It is a work that does not disavow the political economy.
In the classroom, arts educators confront the socially idealized occupation of the cultural producer and the frequent disavowal of a relationship between cultural production and the contemporary political economy. It is my aim to articulate existing economies of cultural production as well as plausible futures of cooperation in art. I do this in my teaching, scholarship and independent work. Most recently, my co-authored articles (“On the Cultural Value Debate”) and teaching tools (Of Supply Chains) speak to these concerns.
Is it fair to say that the goal of BFAMAPHD is to make access to art-making possible for all people regardless of class or race? And that you’re trying to make clear the prohibitive cost of the big double whammy: education and housing?

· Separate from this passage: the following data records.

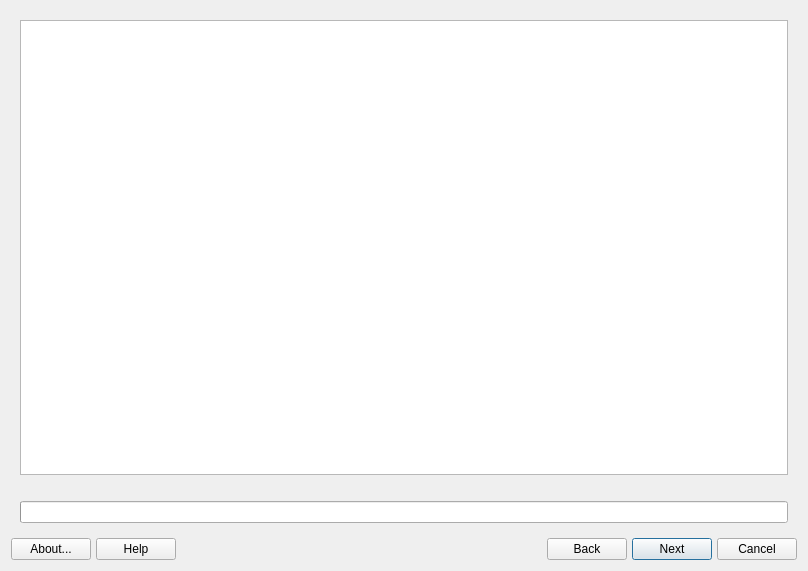
The window that mainwindow.ui (AdrianTM/mx-snapshot) describes before a commit, drawn with Qt 5.
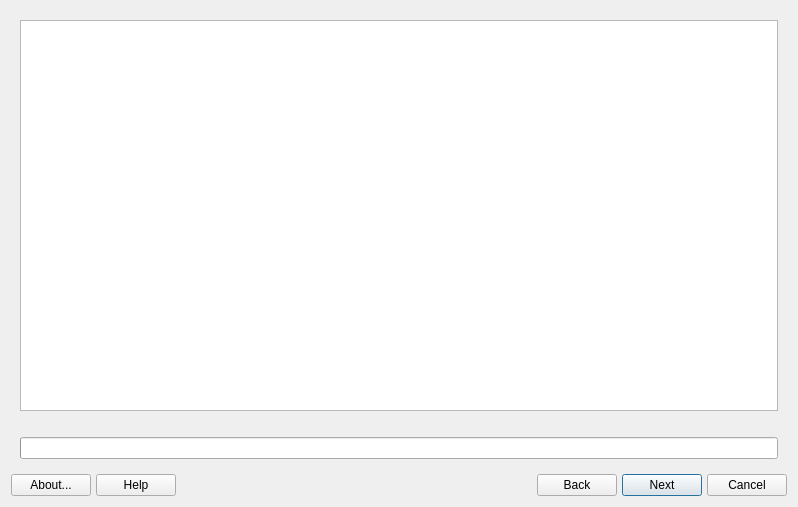
The same window after the commit. The open tabs and pages were chosen to show the change. Icons and pictures are not drawn.

```diff
--- a/mainwindow.ui
+++ b/mainwindow.ui
@@ -6,8 +6,8 @@
    <rect>
     <x>0</x>
     <y>0</y>
-    <width>808</width>
-    <height>571</height>
+    <width>798</width>
+    <height>507</height>
    </rect>
   </property>
   <property name="windowTitle">
@@ -537,8 +537,8 @@
           <string notr="true">&lt;!DOCTYPE HTML PUBLIC &quot;-//W3C//DTD HTML 4.0//EN&quot; &quot;http://www.w3.org/TR/REC-html40/strict.dtd&quot;&gt;
 &lt;html&gt;&lt;head&gt;&lt;meta name=&quot;qrichtext&quot; content=&quot;1&quot; /&gt;&lt;style type=&quot;text/css&quot;&gt;
 p, li { white-space: pre-wrap; }
-&lt;/style&gt;&lt;/head&gt;&lt;body style=&quot; font-family:'Noto Sans'; font-size:10.5pt; font-weight:400; font-style:normal;&quot;&gt;
-&lt;p style=&quot;-qt-paragraph-type:empty; margin-top:0px; margin-bottom:0px; margin-left:0px; margin-right:0px; -qt-block-indent:0; text-indent:0px;&quot;&gt;&lt;br /&gt;&lt;/p&gt;&lt;/body&gt;&lt;/html&gt;</string>
+&lt;/style&gt;&lt;/head&gt;&lt;body style=&quot; font-family:'Sans Serif'; font-size:9pt; font-weight:400; font-style:normal;&quot;&gt;
+&lt;p style=&quot;-qt-paragraph-type:empty; margin-top:0px; margin-bottom:0px; margin-left:0px; margin-right:0px; -qt-block-indent:0; text-indent:0px; font-family:'Noto Sans'; font-size:10.5pt;&quot;&gt;&lt;br /&gt;&lt;/p&gt;&lt;/body&gt;&lt;/html&gt;</string>
          </property>
          <property name="overwriteMode">
           <bool>true</bool>
```
Left out of the diff: 2 changed lines with no effect on the pictures.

Yes, precisely. As we write in On the Cultural Value Debate: “For us, the value of the arts, and of an arts education, is self-evident. And so we seek to understand and raise awareness about the political economies of the arts to add to a debate about how we can work together to intelligently reform the sector that we value so much. We at BFAMFAPhD agree that economic justification is not the best way to determine the value of the arts in society or of an arts education.”
What is the impact of the cost of housing and education on art and artists? And what does that mean for the city as a whole?
Holland Cotter wrote in 2009 that it’s “day job time in the arts again,” reminding us that Jackson Pollock was a busboy, that Henry Darger was a janitor. The difference between an arts graduate or aspiring artist today and these artists, is that Pollock and Darger did not have $29,000 in debt for BFAs and more in loans for MFAs. Nor were they facing rent burdens of $1200 a month. Pollock was in fact supported by the Works Progress Administration; he was paid by our government in a workforce development program that valued the arts.
What do you see as some of the existing forces that let people be artists if they choose, besides sheer drive?
While artists need “drive,” artists also need to become aware of their own power and privilege. As an artist, I believe that it is my responsibility to contribute to an expanding ecology of culture. If I do not advocate for, support and co-create arts spaces of cultural equity, cooperation and justice, the work that I make will likely be presented in contexts that do not reproduce the values of the work that I make. I’ve written about this in a Proposal for Free/ Open/ Libre Art in 2012 and in Solidarity Art Worlds in 2013. As a member of the collective BFAMFAPhD, and as a working artist, I will continue to advocate for cultural equity in this country and to support existing solidarity art economies.
People need access to living artists and affordable arts education from an early age to even imagine becoming an artist. This can start with artist-mentors in the neighborhood or at the Saturday Program at Cooper, or at a Freedom School like the Paul Robeson Freedom School in NYC or the University of Orange in NJ. As long as arts education is unusual in U.S. public elementary and high schools, as long as higher education is soaring in price, and as long as state-subsidized artist stipends and visual artists unions seem impossible (though they exist in Canada, Finland, Sweden, Denmark, and Scotland), being an artist in the United States will mean working multiple jobs and squeezing art between family, paid work, and rest.
Susan Jahoda and I work together often, and we share a hope of countering the competition that creates contradiction in our collective work, and comes from a sense of isolated desperation, both financial and emotional. Susan and I ask, How do we do a few things well, turning our backs on overproduction and a focus on solo shows and individual acclaim? In our experiences, each project transforms the people who make it, so we open spaces for co-production rather than toiling alone.
All art work shown by Caroline Woolard and other artists where noted.